6) lactic acid
Sometimes known as lactic acid, lactic acid is also a good lime remover. Lactic acid is formed when lactose, which is found in milk, is broken down by bacteria and is therefore found in sour milk. However, we do not recommend trying to de-lime with sour milk. Instead, buy something from Oust. The Oust Universal Descaler contains 30 to 50 percent lactic acid and can be used to clean kettles, coffee makers and irons.
7) oxalic acid
Oxalic acid is 3,000 times stronger than acetic acid and is used primarily as a bleaching agent or to remove rust. Removes limescale, but is rarely used in household cleaning products. It is used in Oxal Wash to remove limescale (among other things) from the exterior of trains.
8) phosphoric acid
Phosphoric acid’s primary use is as a rust remover, but it is also used in many commercial lime cleaners and is found in some soft drinks, especially cola.
In the movie, Limescale, the main character stops drinking water and only drinks cola in the belief that lime is building up on his body and the glue will dissolve the hardened deposits. Urban Myth according to the movie synopsis, but both major glue brands contain phosphoric acid (E338).
Phosphoric acid is sold in its raw state as a descaler on eBay and is used in many commercial lime cleaners. Proprietary cleaners that contain phosphoric acid include HG Professional Limescale Remover or Hagesan Blue.
9) sulfamic acid
Sulfamic acid is widely used in commercial lime cleaning products and is a less dangerous alternative to hydrochloric acid. For professional use, it is an active ingredient in Fernox DS3 limescale remover and at home it is one of the components of Cillit Bang Grime and Lime.
10) sulfuric acid

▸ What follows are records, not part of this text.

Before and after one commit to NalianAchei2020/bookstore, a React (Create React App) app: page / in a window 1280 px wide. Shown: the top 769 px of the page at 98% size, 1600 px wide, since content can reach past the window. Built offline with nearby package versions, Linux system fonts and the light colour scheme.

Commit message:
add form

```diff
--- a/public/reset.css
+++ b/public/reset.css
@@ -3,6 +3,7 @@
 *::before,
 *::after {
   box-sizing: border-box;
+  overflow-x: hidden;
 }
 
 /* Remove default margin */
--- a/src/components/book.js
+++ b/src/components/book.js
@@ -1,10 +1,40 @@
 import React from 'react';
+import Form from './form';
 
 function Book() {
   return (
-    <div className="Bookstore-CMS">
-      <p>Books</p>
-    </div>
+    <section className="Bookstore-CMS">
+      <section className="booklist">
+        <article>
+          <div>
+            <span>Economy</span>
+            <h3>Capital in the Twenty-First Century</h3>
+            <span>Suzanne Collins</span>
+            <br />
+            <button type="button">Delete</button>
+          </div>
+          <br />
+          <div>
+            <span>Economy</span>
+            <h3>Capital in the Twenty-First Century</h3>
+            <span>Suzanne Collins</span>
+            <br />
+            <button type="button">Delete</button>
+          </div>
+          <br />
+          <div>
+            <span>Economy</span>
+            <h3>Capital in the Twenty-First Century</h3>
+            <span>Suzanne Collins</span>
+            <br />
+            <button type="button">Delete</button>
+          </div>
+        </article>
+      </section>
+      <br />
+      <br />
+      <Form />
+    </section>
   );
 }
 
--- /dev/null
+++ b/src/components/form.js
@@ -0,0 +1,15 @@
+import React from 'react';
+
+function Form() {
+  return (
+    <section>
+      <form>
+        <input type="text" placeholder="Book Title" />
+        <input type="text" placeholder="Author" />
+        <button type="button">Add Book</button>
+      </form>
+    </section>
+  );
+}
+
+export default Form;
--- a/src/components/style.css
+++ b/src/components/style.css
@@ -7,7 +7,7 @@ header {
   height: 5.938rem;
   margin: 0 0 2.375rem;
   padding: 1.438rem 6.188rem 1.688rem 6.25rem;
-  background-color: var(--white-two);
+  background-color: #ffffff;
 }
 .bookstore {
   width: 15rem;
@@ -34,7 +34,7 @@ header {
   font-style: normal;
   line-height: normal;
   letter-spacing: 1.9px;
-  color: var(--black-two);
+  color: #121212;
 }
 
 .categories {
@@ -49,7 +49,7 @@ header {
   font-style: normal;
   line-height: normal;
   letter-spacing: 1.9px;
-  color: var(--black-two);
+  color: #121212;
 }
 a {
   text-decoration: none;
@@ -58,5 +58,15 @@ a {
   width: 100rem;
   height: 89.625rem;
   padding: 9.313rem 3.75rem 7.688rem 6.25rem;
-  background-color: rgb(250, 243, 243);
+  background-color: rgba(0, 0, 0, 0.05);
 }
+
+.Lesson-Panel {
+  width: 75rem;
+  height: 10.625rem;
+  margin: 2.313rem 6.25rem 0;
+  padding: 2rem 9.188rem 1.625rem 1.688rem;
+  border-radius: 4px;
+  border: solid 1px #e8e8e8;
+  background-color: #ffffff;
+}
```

Knock Out Drain Cleaner is almost pure sulfuric acid, but it is not marketed as a lime cleaner (although it works). Sulfuric acid is extremely dangerous and is best left to the experts. Even then, few, if any, descaling products on the market contain sulfuric acid. Avoid!